TASK:
Without the pictures, retype each line below exactly as it stands.

RECORD EXCERPTS:

= Beginning of Section =

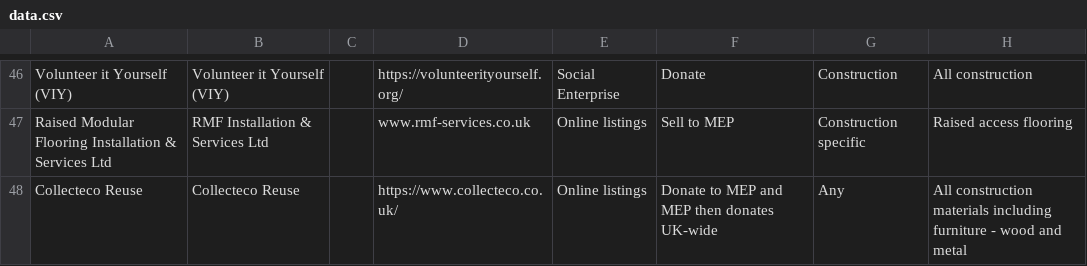
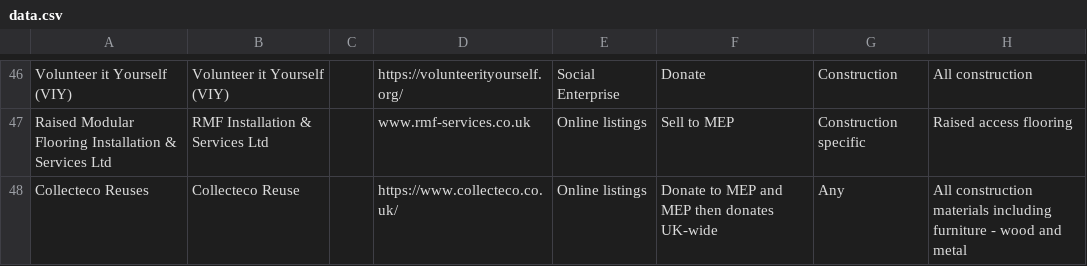
Before and after one commit to SW2893/sustainabilitytool-maps, a CSV file: src/mep/data.csv, drawn as a sheet; only a part is shown, gaps mark what is left out; the diff names each change by its address in the sheet, - before the commit and + after, or states it on an @@ line.

Commit message:
Added an s to line 49 of data.csv

```diff
--- a/src/mep/data.csv
+++ b/src/mep/data.csv
-A48: Collecteco Reuse
+A48: Collecteco Reuses
```
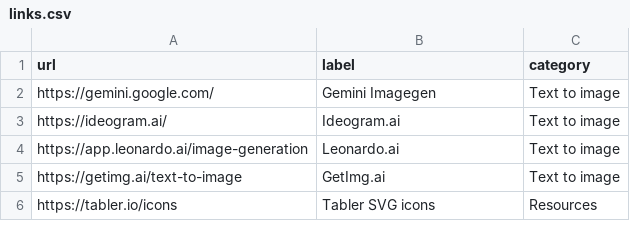
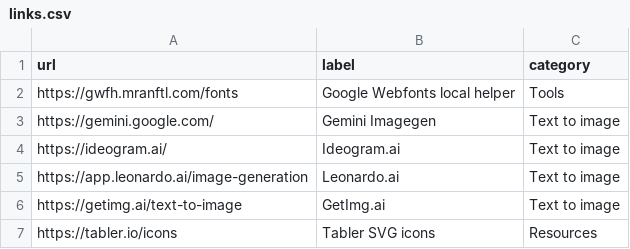
Before and after one commit to aksellsor/tools, a CSV file: public/links.csv, drawn as a sheet; only a part is shown.

Commit message:
Update links.csv

```diff
--- a/public/links.csv
+++ b/public/links.csv
@@ -1,2 +1,3 @@
 url,label,category
+https://gwfh.mranftl.com/fonts, Google Webfonts local helper, Tools
 https://gemini.google.com/, Gemini Imagegen, Text to image
```
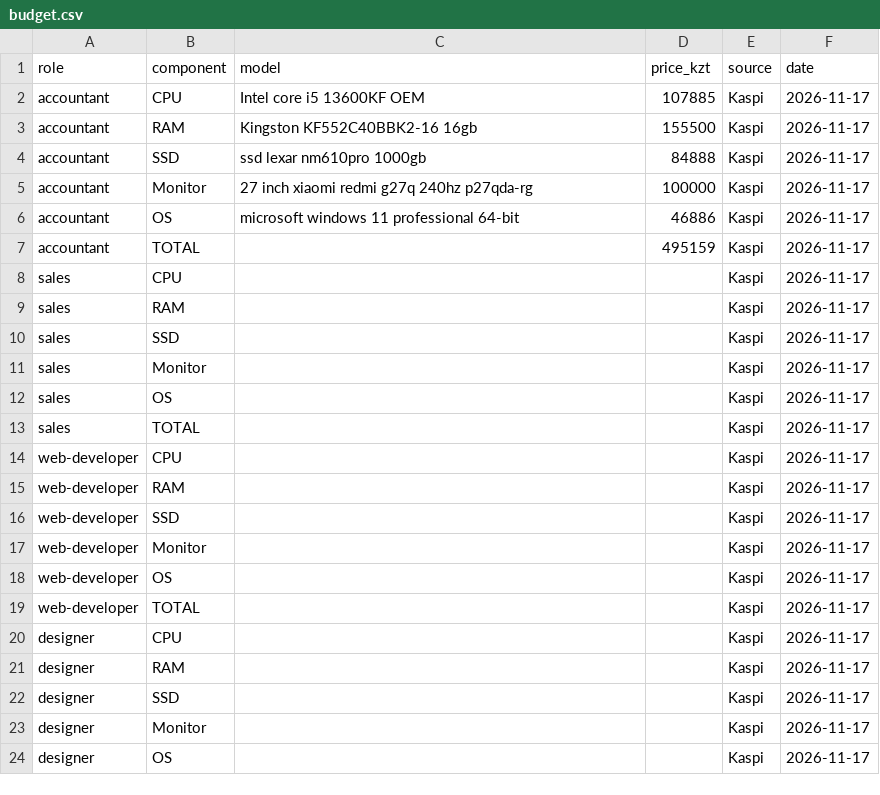
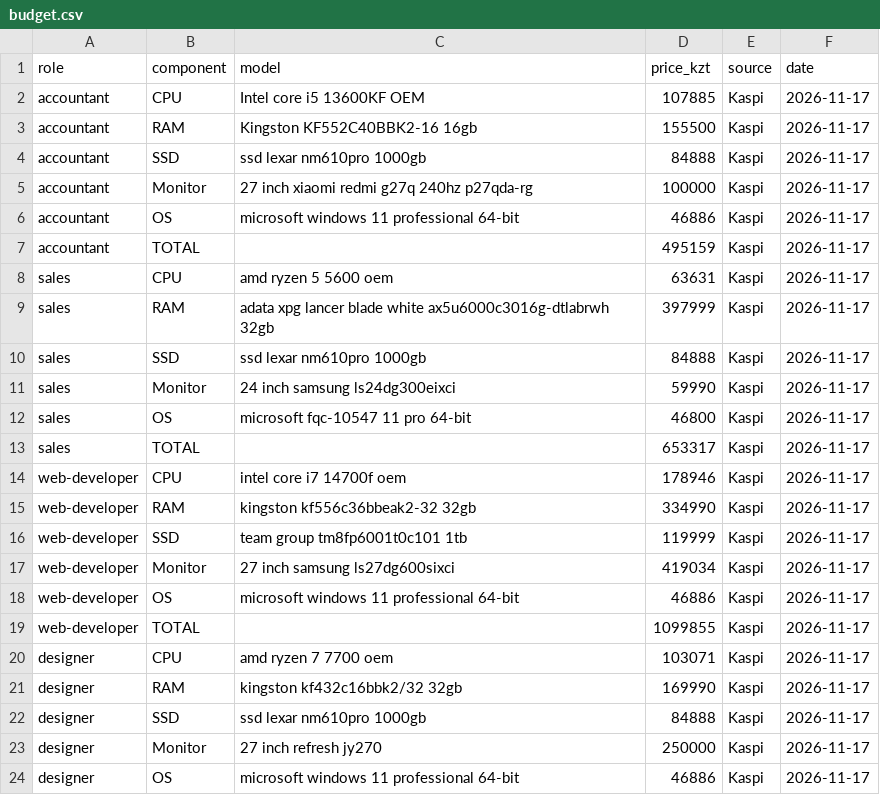
Before and after one commit to alishok28/osarch-muratuly, a CSV file: tickets/ticket2-office-spec/budget.csv, drawn as a sheet; only a part is shown; the diff covers the shown part only.

Commit message:
Update budget.csv

```diff
--- a/tickets/ticket2-office-spec/budget.csv
+++ b/tickets/ticket2-office-spec/budget.csv
@@ -7,18 +7,18 @@ accountant,OS,microsoft windows 11 professional 64-bit,46886,Kaspi,2026-11-17
 accountant,TOTAL,,495159,Kaspi,2026-11-17
-sales,CPU,,,Kaspi,2026-11-17
-sales,RAM,,,Kaspi,2026-11-17
-sales,SSD,,,Kaspi,2026-11-17
-sales,Monitor,,,Kaspi,2026-11-17
-sales,OS,,,Kaspi,2026-11-17
-sales,TOTAL,,,Kaspi,2026-11-17
-web-developer,CPU,,,Kaspi,2026-11-17
-web-developer,RAM,,,Kaspi,2026-11-17
-web-developer,SSD,,,Kaspi,2026-11-17
-web-developer,Monitor,,,Kaspi,2026-11-17
-web-developer,OS,,,Kaspi,2026-11-17
-web-developer,TOTAL,,,Kaspi,2026-11-17
-designer,CPU,,,Kaspi,2026-11-17
-designer,RAM,,,Kaspi,2026-11-17
-designer,SSD,,,Kaspi,2026-11-17
-designer,Monitor,,,Kaspi,2026-11-17
-designer,OS,,,Kaspi,2026-11-17
+sales,CPU,amd ryzen 5 5600 oem,63631,Kaspi,2026-11-17
+sales,RAM,adata xpg lancer blade white ax5u6000c3016g-dtlabrwh 32gb,397999,Kaspi,2026-11-17
+sales,SSD,ssd lexar nm610pro 1000gb,84888,Kaspi,2026-11-17
+sales,Monitor,24 inch samsung ls24dg300eixci,59990,Kaspi,2026-11-17
+sales,OS,microsoft fqc-10547 11 pro 64-bit,46800,Kaspi,2026-11-17
+sales,TOTAL,,653317,Kaspi,2026-11-17
+web-developer,CPU,intel core i7 14700f oem,178946,Kaspi,2026-11-17
+web-developer,RAM,kingston kf556c36bbeak2-32 32gb,334990,Kaspi,2026-11-17
+web-developer,SSD,team group tm8fp6001t0c101 1tb,119999,Kaspi,2026-11-17
+web-developer,Monitor,27 inch samsung ls27dg600sixci,419034,Kaspi,2026-11-17
+web-developer,OS,microsoft windows 11 professional 64-bit,46886,Kaspi,2026-11-17
+web-developer,TOTAL,,1099855,Kaspi,2026-11-17
+designer,CPU,amd ryzen 7 7700 oem,103071,Kaspi,2026-11-17
+designer,RAM,kingston kf432c16bbk2/32 32gb,169990,Kaspi,2026-11-17
+designer,SSD,ssd lexar nm610pro 1000gb,84888,Kaspi,2026-11-17
+designer,Monitor,27 inch refresh jy270,250000,Kaspi,2026-11-17
+designer,OS,microsoft windows 11 professional 64-bit,46886,Kaspi,2026-11-17
```
Also changed, not shown: 1 edited cell elsewhere in this file.
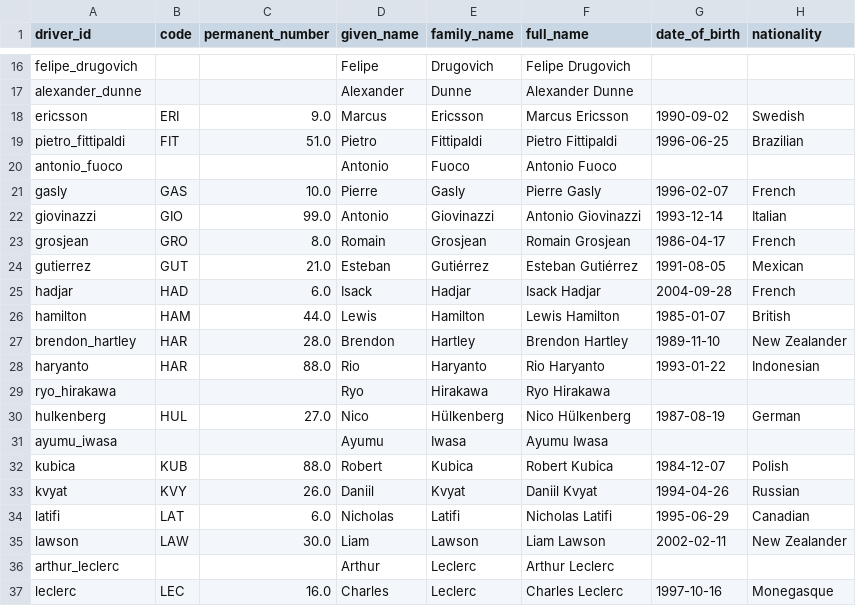
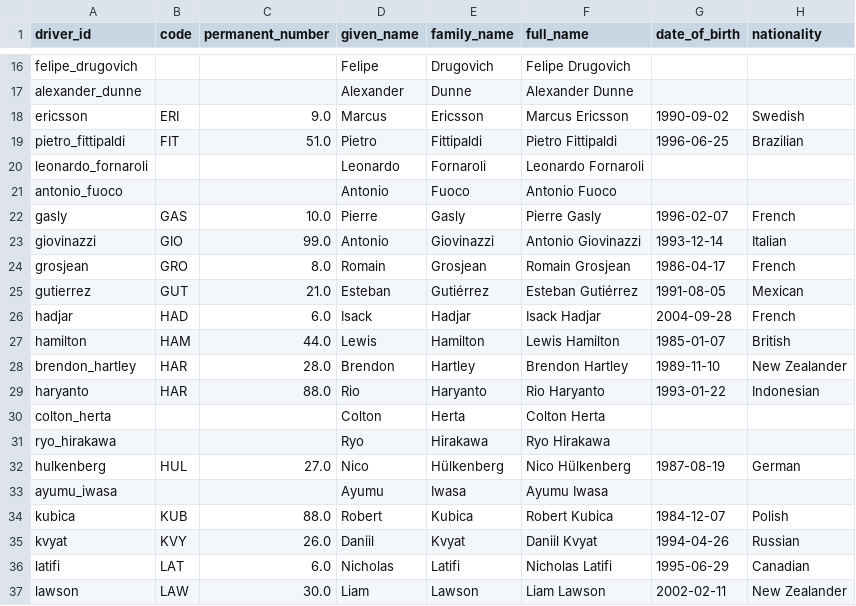
Before and after one commit to 3mrZain7agag/f1-data-engineering, a CSV file: exports/gold/dim_drivers.csv, drawn as a sheet; only a part is shown, gaps mark what is left out; the shorter side is filled out with more unchanged rows.

```diff
--- a/exports/gold/dim_drivers.csv
+++ b/exports/gold/dim_drivers.csv
@@ -19,2 +19,3 @@ ericsson,ERI,9.0,Marcus,Ericsson,Marcus Ericsson,1990-09-02,Swedish
 pietro_fittipaldi,FIT,51.0,Pietro,Fittipaldi,Pietro Fittipaldi,1996-06-25,Brazilian
+leonardo_fornaroli,,,Leonardo,Fornaroli,Leonardo Fornaroli,,
 antonio_fuoco,,,Antonio,Fuoco,Antonio Fuoco,,
@@ -28,2 +29,3 @@ brendon_hartley,HAR,28.0,Brendon,Hartley,Brendon Hartley,1989-11-10,New Zealande
 haryanto,HAR,88.0,Rio,Haryanto,Rio Haryanto,1993-01-22,Indonesian
+colton_herta,,,Colton,Herta,Colton Herta,,
 ryo_hirakawa,,,Ryo,Hirakawa,Ryo Hirakawa,,
```
Also changed, not shown: exports/gold/agg_circuit_stats.csv, exports/gold/agg_constructor_season_stats.csv, 7 other files.
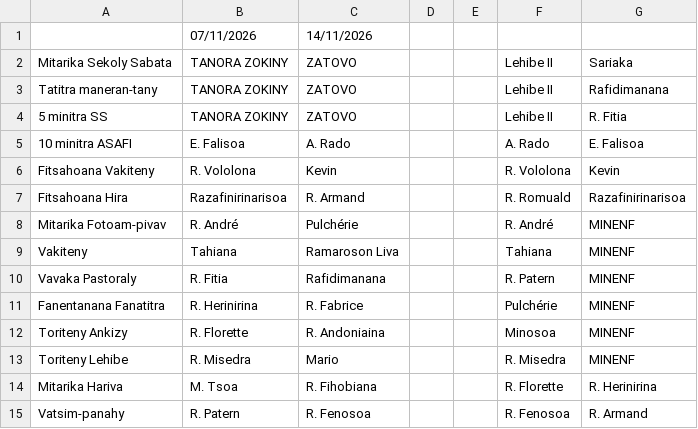
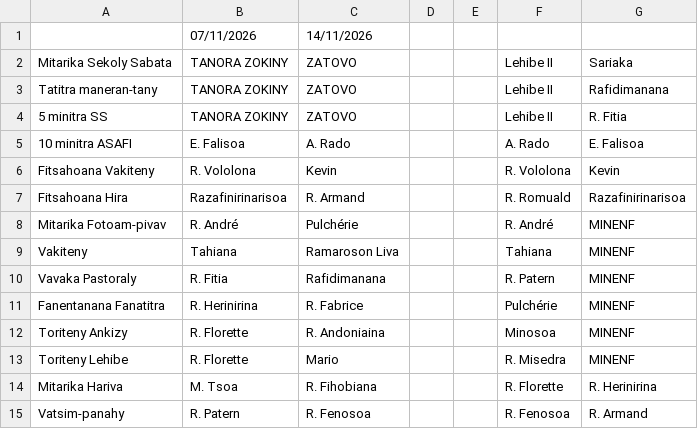
Before and after one commit to nainaw/fanompo, a CSV file: schedule.csv, drawn as a sheet.

Commit message:
Update schedule from Google Sheets (02/11/2026 08:47:59)

```diff
--- a/schedule.csv
+++ b/schedule.csv
@@ -12,3 +12,3 @@
 "Toriteny Ankizy","R. Florette","R. Andoniaina","","","Minosoa","MINENF"
-"Toriteny Lehibe","R. Misedra","Mario","","","R. Misedra","MINENF"
+"Toriteny Lehibe","R. Florette","Mario","","","R. Misedra","MINENF"
 "Mitarika Hariva","M. Tsoa","R. Fihobiana","","","R. Florette","R. Herinirina"
```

= End of Section =

TASK RESPONSE:
Before and after one commit to SW2893/sustainabilitytool-maps, a CSV file: src/mep/data.csv, drawn as a sheet; only a part is shown, gaps mark what is left out; the diff names each change by its address in the sheet, - before the commit and + after, or states it on an @@ line.

Commit message:
Added an s to line 49 of data.csv

```diff
--- a/src/mep/data.csv
+++ b/src/mep/data.csv
-A48: Collecteco Reuse
+A48: Collecteco Reuses
```
Before and after one commit to aksellsor/tools, a CSV file: public/links.csv, drawn as a sheet; only a part is shown.

Commit message:
Update links.csv

```diff
--- a/public/links.csv
+++ b/public/links.csv
@@ -1,2 +1,3 @@
 url,label,category
+https://gwfh.mranftl.com/fonts, Google Webfonts local helper, Tools
 https://gemini.google.com/, Gemini Imagegen, Text to image
```
Before and after one commit to alishok28/osarch-muratuly, a CSV file: tickets/ticket2-office-spec/budget.csv, drawn as a sheet; only a part is shown; the diff covers the shown part only.

Commit message:
Update budget.csv

```diff
--- a/tickets/ticket2-office-spec/budget.csv
+++ b/tickets/ticket2-office-spec/budget.csv
@@ -7,18 +7,18 @@ accountant,OS,microsoft windows 11 professional 64-bit,46886,Kaspi,2026-11-17
 accountant,TOTAL,,495159,Kaspi,2026-11-17
-sales,CPU,,,Kaspi,2026-11-17
-sales,RAM,,,Kaspi,2026-11-17
-sales,SSD,,,Kaspi,2026-11-17
-sales,Monitor,,,Kaspi,2026-11-17
-sales,OS,,,Kaspi,2026-11-17
-sales,TOTAL,,,Kaspi,2026-11-17
-web-developer,CPU,,,Kaspi,2026-11-17
-web-developer,RAM,,,Kaspi,2026-11-17
-web-developer,SSD,,,Kaspi,2026-11-17
-web-developer,Monitor,,,Kaspi,2026-11-17
-web-developer,OS,,,Kaspi,2026-11-17
-web-developer,TOTAL,,,Kaspi,2026-11-17
-designer,CPU,,,Kaspi,2026-11-17
-designer,RAM,,,Kaspi,2026-11-17
-designer,SSD,,,Kaspi,2026-11-17
-designer,Monitor,,,Kaspi,2026-11-17
-designer,OS,,,Kaspi,2026-11-17
+sales,CPU,amd ryzen 5 5600 oem,63631,Kaspi,2026-11-17
+sales,RAM,adata xpg lancer blade white ax5u6000c3016g-dtlabrwh 32gb,397999,Kaspi,2026-11-17
+sales,SSD,ssd lexar nm610pro 1000gb,84888,Kaspi,2026-11-17
+sales,Monitor,24 inch samsung ls24dg300eixci,59990,Kaspi,2026-11-17
+sales,OS,microsoft fqc-10547 11 pro 64-bit,46800,Kaspi,2026-11-17
+sales,TOTAL,,653317,Kaspi,2026-11-17
+web-developer,CPU,intel core i7 14700f oem,178946,Kaspi,2026-11-17
+web-developer,RAM,kingston kf556c36bbeak2-32 32gb,334990,Kaspi,2026-11-17
+web-developer,SSD,team group tm8fp6001t0c101 1tb,119999,Kaspi,2026-11-17
+web-developer,Monitor,27 inch samsung ls27dg600sixci,419034,Kaspi,2026-11-17
+web-developer,OS,microsoft windows 11 professional 64-bit,46886,Kaspi,2026-11-17
+web-developer,TOTAL,,1099855,Kaspi,2026-11-17
+designer,CPU,amd ryzen 7 7700 oem,103071,Kaspi,2026-11-17
+designer,RAM,kingston kf432c16bbk2/32 32gb,169990,Kaspi,2026-11-17
+designer,SSD,ssd lexar nm610pro 1000gb,84888,Kaspi,2026-11-17
+designer,Monitor,27 inch refresh jy270,250000,Kaspi,2026-11-17
+designer,OS,microsoft windows 11 professional 64-bit,46886,Kaspi,2026-11-17
```
Also changed, not shown: 1 edited cell elsewhere in this file.
Before and after one commit to 3mrZain7agag/f1-data-engineering, a CSV file: exports/gold/dim_drivers.csv, drawn as a sheet; only a part is shown, gaps mark what is left out; the shorter side is filled out with more unchanged rows.

```diff
--- a/exports/gold/dim_drivers.csv
+++ b/exports/gold/dim_drivers.csv
@@ -19,2 +19,3 @@ ericsson,ERI,9.0,Marcus,Ericsson,Marcus Ericsson,1990-09-02,Swedish
 pietro_fittipaldi,FIT,51.0,Pietro,Fittipaldi,Pietro Fittipaldi,1996-06-25,Brazilian
+leonardo_fornaroli,,,Leonardo,Fornaroli,Leonardo Fornaroli,,
 antonio_fuoco,,,Antonio,Fuoco,Antonio Fuoco,,
@@ -28,2 +29,3 @@ brendon_hartley,HAR,28.0,Brendon,Hartley,Brendon Hartley,1989-11-10,New Zealande
 haryanto,HAR,88.0,Rio,Haryanto,Rio Haryanto,1993-01-22,Indonesian
+colton_herta,,,Colton,Herta,Colton Herta,,
 ryo_hirakawa,,,Ryo,Hirakawa,Ryo Hirakawa,,
```
Also changed, not shown: exports/gold/agg_circuit_stats.csv, exports/gold/agg_constructor_season_stats.csv, 7 other files.
Before and after one commit to nainaw/fanompo, a CSV file: schedule.csv, drawn as a sheet.

Commit message:
Update schedule from Google Sheets (02/11/2026 08:47:59)

```diff
--- a/schedule.csv
+++ b/schedule.csv
@@ -12,3 +12,3 @@
 "Toriteny Ankizy","R. Florette","R. Andoniaina","","","Minosoa","MINENF"
-"Toriteny Lehibe","R. Misedra","Mario","","","R. Misedra","MINENF"
+"Toriteny Lehibe","R. Florette","Mario","","","R. Misedra","MINENF"
 "Mitarika Hariva","M. Tsoa","R. Fihobiana","","","R. Florette","R. Herinirina"
```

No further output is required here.